Similarly, the Supreme Court held in J. C. Penney Co. v. Superior Court, 52 Cal. 2d 666 [343 P.2d 919], that neither delay in going to pretrial nor the holding of a pretrial hearing prevented the five-year period from running from the date of filing the original complaint.

Plaintiff places great reliance upon General Motors Corp. v. Superior Court, 65 Cal. 2d 88 [52 Cal. Rptr. 460, 416 P.2d 492]. In that case a husband and wife filed an action for personal injuries arising from an automobile accident, alleging faulty design of their automobile by General Motors. Three years later, before the case was tried, the wife died. Her heirs filed a wrongful death action, alleging that her death resulted from injuries sustained in the accident which was the basis for the original action. The two actions were consolidated for trial pursuant to section 377 of the Code of Civil Procedure which makes consolidation mandatory upon motion of any party. The defendant moved for dismissal of the personal injury action after the lapse of five years from the filing of the original complaint. The trial court denied the motion. The Supreme Court denied a petition for writ of prohibition, finding an implied exception to section 583 for the reason that the wrongful death action did not arise until the decedent's death some considerable time after the filing of the personal injury action. To hold the five-year period of section 583 applicable would defeat the purpose for mandatory consolidation under section 377. The court recognized the impracticability of trying the personal injury action separate from the wrongful death action because of the burdensome duplication of litigation, and reasoned: "If the cause of action for wrongful death had accrued at the time the personal injury action was filed, there would be no reasonable basis for concluding that it was impracticable to bring both actions to trial within five years of that date. However, a plaintiff should not be penalized for delays beyond his control [citation], and in the present case the wrongful death action did not accrue until more than three years after the personal injury action had been filed. Therefore, the failure to file the two actions simultaneously was unavoidable." (P. 97.)
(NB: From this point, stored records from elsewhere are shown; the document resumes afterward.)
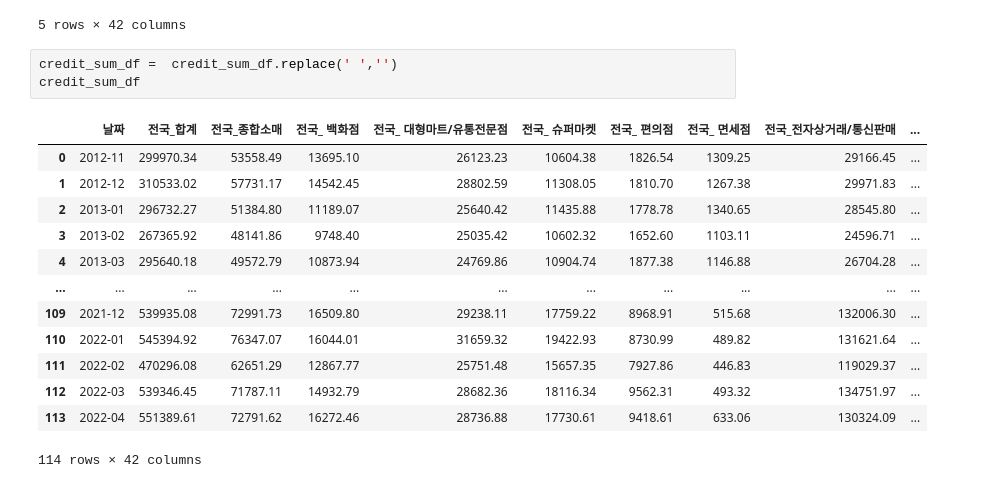
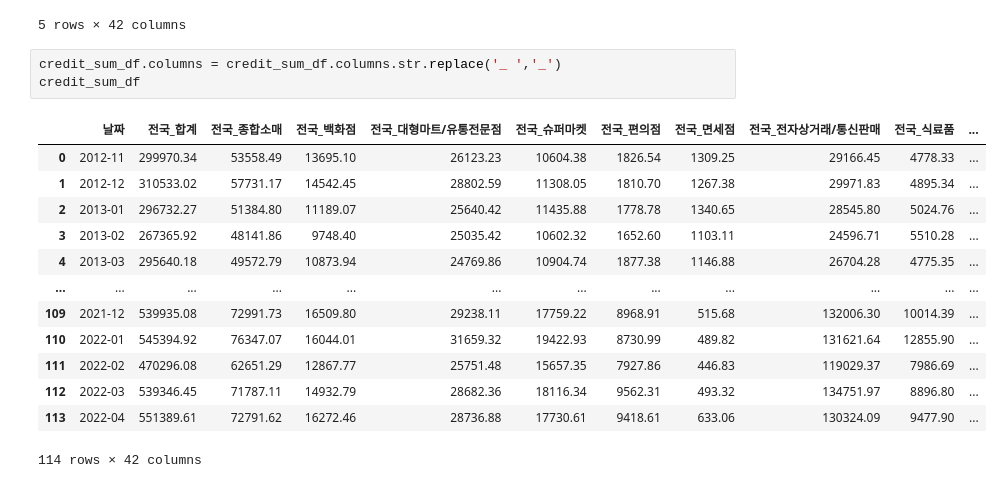
Before and after one commit to KJH3024/test, a Jupyter notebook: 프로젝트1/전국 신용카드.ipynb, the cells around one changed output. Saved outputs shown, nothing was run; the diff lists cells and outputs as text.

```diff
--- a/프로젝트1/전국 신용카드.ipynb
+++ b/프로젝트1/전국 신용카드.ipynb
@@ -70,19 +61,19 @@ credit_sum_df.head()
 | 4 | 2013-03 | 295640.18 | 49572.79 | 10873.94 | 24769.86 | 10904.74 | 1877.38 | 1146.88 | 26704.28 | ... |
 5 rows × 42 columns
 # %%
-credit_sum_df =  credit_sum_df.replace(' ','')
+credit_sum_df.columns = credit_sum_df.columns.str.replace('_ ','_')
 credit_sum_df
 # %% [output]
-|  | 날짜 | 전국_합계 | 전국_종합소매 | 전국_ 백화점 | 전국_ 대형마트/유통전문점 | 전국_ 슈퍼마켓 | 전국_ 편의점 | 전국_ 면세점 | 전국_전자상거래/통신판매 | ... |
-| 0 | 2012-11 | 299970.34 | 53558.49 | 13695.10 | 26123.23 | 10604.38 | 1826.54 | 1309.25 | 29166.45 | ... |
-| 1 | 2012-12 | 310533.02 | 57731.17 | 14542.45 | 28802.59 | 11308.05 | 1810.70 | 1267.38 | 29971.83 | ... |
-| 2 | 2013-01 | 296732.27 | 51384.80 | 11189.07 | 25640.42 | 11435.88 | 1778.78 | 1340.65 | 28545.80 | ... |
-| 3 | 2013-02 | 267365.92 | 48141.86 | 9748.40 | 25035.42 | 10602.32 | 1652.60 | 1103.11 | 24596.71 | ... |
-| 4 | 2013-03 | 295640.18 | 49572.79 | 10873.94 | 24769.86 | 10904.74 | 1877.38 | 1146.88 | 26704.28 | ... |
-| ... | ... | ... | ... | ... | ... | ... | ... | ... | ... | ... |
-| 109 | 2021-12 | 539935.08 | 72991.73 | 16509.80 | 29238.11 | 17759.22 | 8968.91 | 515.68 | 132006.30 | ... |
-| 110 | 2022-01 | 545394.92 | 76347.07 | 16044.01 | 31659.32 | 19422.93 | 8730.99 | 489.82 | 131621.64 | ... |
-| 111 | 2022-02 | 470296.08 | 62651.29 | 12867.77 | 25751.48 | 15657.35 | 7927.86 | 446.83 | 119029.37 | ... |
-| 112 | 2022-03 | 539346.45 | 71787.11 | 14932.79 | 28682.36 | 18116.34 | 9562.31 | 493.32 | 134751.97 | ... |
-| 113 | 2022-04 | 551389.61 | 72791.62 | 16272.46 | 28736.88 | 17730.61 | 9418.61 | 633.06 | 130324.09 | ... |
+|  | 날짜 | 전국_합계 | 전국_종합소매 | 전국_백화점 | 전국_대형마트/유통전문점 | 전국_슈퍼마켓 | 전국_편의점 | 전국_면세점 | 전국_전자상거래/통신판매 | 전국_식료품 | ... |
+| 0 | 2012-11 | 299970.34 | 53558.49 | 13695.10 | 26123.23 | 10604.38 | 1826.54 | 1309.25 | 29166.45 | 4778.33 | ... |
+| 1 | 2012-12 | 310533.02 | 57731.17 | 14542.45 | 28802.59 | 11308.05 | 1810.70 | 1267.38 | 29971.83 | 4895.34 | ... |
+| 2 | 2013-01 | 296732.27 | 51384.80 | 11189.07 | 25640.42 | 11435.88 | 1778.78 | 1340.65 | 28545.80 | 5024.76 | ... |
+| 3 | 2013-02 | 267365.92 | 48141.86 | 9748.40 | 25035.42 | 10602.32 | 1652.60 | 1103.11 | 24596.71 | 5510.28 | ... |
+| 4 | 2013-03 | 295640.18 | 49572.79 | 10873.94 | 24769.86 | 10904.74 | 1877.38 | 1146.88 | 26704.28 | 4775.35 | ... |
+| ... | ... | ... | ... | ... | ... | ... | ... | ... | ... | ... | ... |
+| 109 | 2021-12 | 539935.08 | 72991.73 | 16509.80 | 29238.11 | 17759.22 | 8968.91 | 515.68 | 132006.30 | 10014.39 | ... |
+| 110 | 2022-01 | 545394.92 | 76347.07 | 16044.01 | 31659.32 | 19422.93 | 8730.99 | 489.82 | 131621.64 | 12855.90 | ... |
+| 111 | 2022-02 | 470296.08 | 62651.29 | 12867.77 | 25751.48 | 15657.35 | 7927.86 | 446.83 | 119029.37 | 7986.69 | ... |
+| 112 | 2022-03 | 539346.45 | 71787.11 | 14932.79 | 28682.36 | 18116.34 | 9562.31 | 493.32 | 134751.97 | 8896.80 | ... |
+| 113 | 2022-04 | 551389.61 | 72791.62 | 16272.46 | 28736.88 | 17730.61 | 9418.61 | 633.06 | 130324.09 | 9477.90 | ... |
 114 rows × 42 columns
```
Also changed, not shown: parts of 24 cells of this notebook.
Thus the facts of the case at bench are not apposite to the General Motors case; there is no ground upon which to find [274 Cal. App. 2d 737] an implied exception to section 583. [2] We adhere to the well established rule enunciated in Rosefield Packing Co. v. Superior Court, supra, articulated in Kowalski v. Cohen, supra, and Smith v. El Centro Lodge No. 1325, supra, that where all causes of action alleged by the plaintiff have accrued at the time of filing the original complaint, the five-year period fixed by section 583 of the Code of Civil Procedure commences to run from the date of the original filing.

The judgments are affirmed.

Gargano, J., concurred.